|Subject: UCAN: East Timor: Concerns mark
East Timor: Concerns mark children's day
DILI (UCAN): Lack of educational opportunities, prevalence of child labor and other concerns sidelined celebration at an International Children's Day observance in Timor Leste (East Timor).
The symposium held on May 31 in Comoro, Dili, drew about 500 representatives of schools throughout the country. Many countries designate June 1 as Children's Day.
Local and international NGOs organized the symposium, titled "Protecting the children is a step to guarantee the future of the nation." It dealt with human rights, education and the law in relation to young people.

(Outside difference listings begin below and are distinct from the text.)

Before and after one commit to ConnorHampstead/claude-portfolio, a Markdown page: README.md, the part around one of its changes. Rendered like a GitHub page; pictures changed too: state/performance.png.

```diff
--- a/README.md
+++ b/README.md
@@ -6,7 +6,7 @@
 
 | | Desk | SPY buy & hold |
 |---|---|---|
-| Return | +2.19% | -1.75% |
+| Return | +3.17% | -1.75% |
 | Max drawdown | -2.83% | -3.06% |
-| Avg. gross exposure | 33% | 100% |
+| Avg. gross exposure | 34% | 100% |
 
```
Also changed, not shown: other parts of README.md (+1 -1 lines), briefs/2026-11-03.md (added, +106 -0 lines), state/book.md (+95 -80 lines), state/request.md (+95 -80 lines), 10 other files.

Speaking at the event, Pascoela Marciana da Silva, a representative of St. Joseph High School in Dili, noted the government has ratified the U.N. Convention on the Rights of the Child. However, the 18-year-old student said, today many East Timorese children are abused, often having to struggle to earn a living on the streets by selling CDs and newspapers, washing cars or begging.
According to the labor ministry, 45 percent of East Timorese under 18 have to find jobs to help their families economically.

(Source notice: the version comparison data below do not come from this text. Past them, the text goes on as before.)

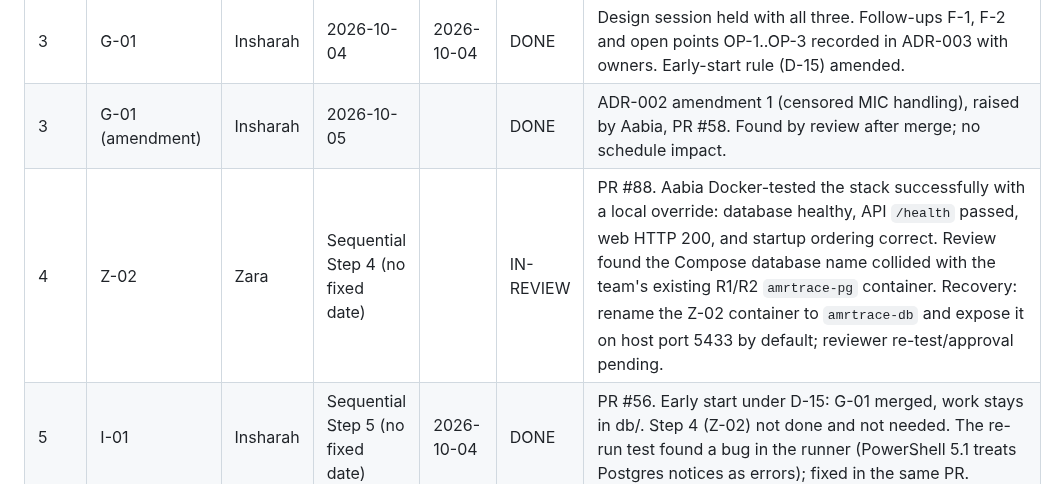
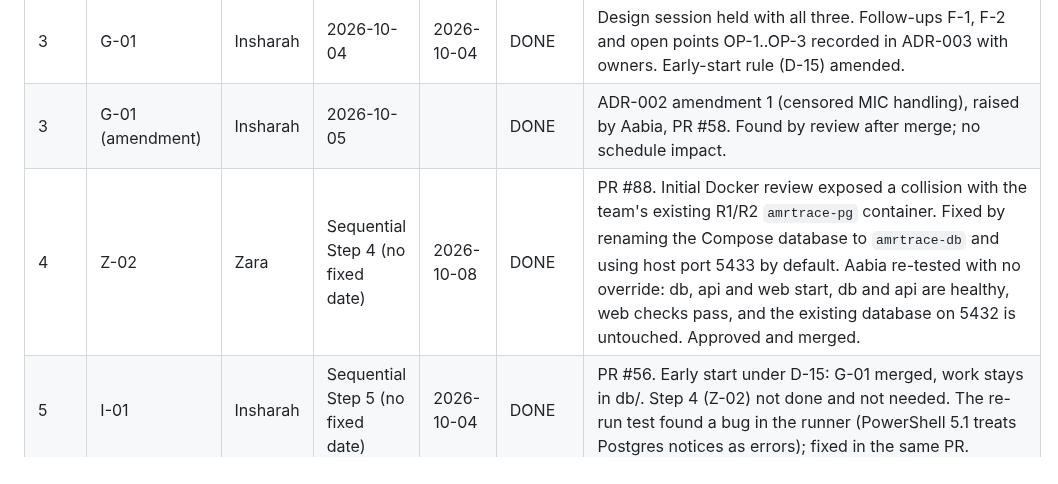
Before and after one commit to ZaraHEREhehe/amrtrace-studio, a Markdown page: docs/milestones.md, the part around the change. Drawn GitHub-style.

```diff
--- a/docs/milestones.md
+++ b/docs/milestones.md
@@ -8,7 +8,7 @@ Update after every step. Be honest about delays and give a recovery plan.
 | 2 | G-02 | Zara | Sequential Step 2 (no fixed date) | 2026-10-04 | DONE | On track; no delay. |
 | 3 | G-01 | Insharah | 2026-10-04 | 2026-10-04 | DONE | Design session held with all three. Follow-ups F-1, F-2 and open points OP-1..OP-3 recorded in ADR-003 with owners. Early-start rule (D-15) amended. |
 | 3 | G-01 (amendment) | Insharah | 2026-10-05 | | DONE | ADR-002 amendment 1 (censored MIC handling), raised by Aabia, PR #58. Found by review after merge; no schedule impact. |
-| 4 | Z-02 | Zara | Sequential Step 4 (no fixed date) | | IN-REVIEW | PR #88. Aabia Docker-tested the stack successfully with a local override: database healthy, API `/health` passed, web HTTP 200, and startup ordering correct. Review found the Compose database name collided with the team's existing R1/R2 `amrtrace-pg` container. Recovery: rename the Z-02 container to `amrtrace-db` and expose it on host port 5433 by default; reviewer re-test/approval pending. |
+| 4 | Z-02 | Zara | Sequential Step 4 (no fixed date) | 2026-10-08 | DONE | PR #88. Initial Docker review exposed a collision with the team's existing R1/R2 `amrtrace-pg` container. Fixed by renaming the Compose database to `amrtrace-db` and using host port 5433 by default. Aabia re-tested with no override: db, api and web start, db and api are healthy, web checks pass, and the existing database on 5432 is untouched. Approved and merged. |
 | 5 | I-01 | Insharah | Sequential Step 5 (no fixed date) | 2026-10-04 | DONE | PR #56. Early start under D-15: G-01 merged, work stays in db/. Step 4 (Z-02) not done and not needed. The re-run test found a bug in the runner (PowerShell 5.1 treats Postgres notices as errors); fixed in the same PR. |
 | 7 | Z-03 | Aabia | Sequential Step 7 (no fixed date) | 2026-10-06 | DONE | PR #65. Driver changed from Zara to Aabia by agreement on 2026-10-06, because Z-03 was blocking A-03, I-04 and the demo, and Aabia already had the verified files, a running database and the adapter. Zara reviews. Frozen cohort loaded into PostgreSQL 16 with hash and count checks: isolate 10,584, ast_evidence 57,228, genotype_evidence 413,116, mapping_rule 43,536, case 41,858, all matching ADR-003. OP-2 confirmed against the loaded data: 188 isolates have no panel AST row. Not done here: the manifest json files and the regen_data_facts defaults from F-1. |
 | 8 | I-02 | Insharah | Sequential Step 8 (no fixed date) | | DONE | PR #59. Early start under D-15: its only dependency (I-01) is merged and the work stays in src/amrtrace/ledger/, db/ and tests/. Steps 4, 6 and 7 (Zara) are not done and I-02 does not need them. Adds root files pytest.ini, requirements-dev.txt and tests/conftest.py for Zara's review; her CI step (Z-05) must set the AMRTRACE_PG_* variables. |
```
Also changed, not shown: PROJECT_PLAN.md (+1 -1 lines).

In school, da Silva continued, children still face corporal punishment.
Responding to da Silva, Joaquim Fonseca, human rights adviser for the prime minister's office, said the government is designing a human rights law to protect children. He agreed they must have the opportunity to go to school and gain a proper education rather than bear the responsibilities of adults.
Fonseca, 36, had said in opening remarks that the family is children's first source of education. For children to grow and develop well, their parents must guide and educate them, he maintained. But he added that human rights violations occur today because families, communities and national leaders talk about human rights without knowing their real meaning.
At the symposium Florindo Cardoso Gomes, 18, another St. Joseph student, highlighted the big responsibility the state has toward each child, given that children are the future of the country.
Michaela Carol, 17, of Santa Magdalena, a Catholic school, asserted that every child needs a good education to be useful to their family, nation and Church.
Father Guilermino da Silva, director of Sacred Heart of Jesus Catholic School in Becora, Dili, sees the country's unstable economic and political situation as a main factor in its failure to fully implement the international convention on children's rights. Children are leaving school to work due to economic necessity, the 36-year-old diocesan priest told UCA News after the symposium.
Sister Luisa Bano said the seminar made people more aware of children's rights. The 35-year-old nun cited lack of educational opportunities as the most serious problem faced by children in the country. She too blamed this on the economic and political situation.
Lack of attention to educating parents about children's rights is another major reason why children are neglected or forced to work, according to Joana Vila Nova Simoes, 31. The child protection training officer of Care International told UCA News that in general, rural parents think it is their children's duty to work for them.
Mary Ann Maglipon, a UNICEF (United Nations Children's Fund) representative to Timor Leste, told UCA News she hoped the day's activities would "remind all people that what is most important today is children, and that we have to respect and treat them well."
The education ministry counts 60 percent of Timor Leste's 1 million people as illiterate. Many schools that existed in 1999, the year local people voted for independence from Indonesia in a referendum the United Nations conducted, were damaged in violence that followed the referendum. Materials to rebuild the schools and teachers to staff them are lacking.
Meanwhile, more and more children are born. United Nations Population Fund data from 1999 to 2004 shows the average lifetime fertility rate in Timor Leste is 6.95 children per woman, one of the highest in the world.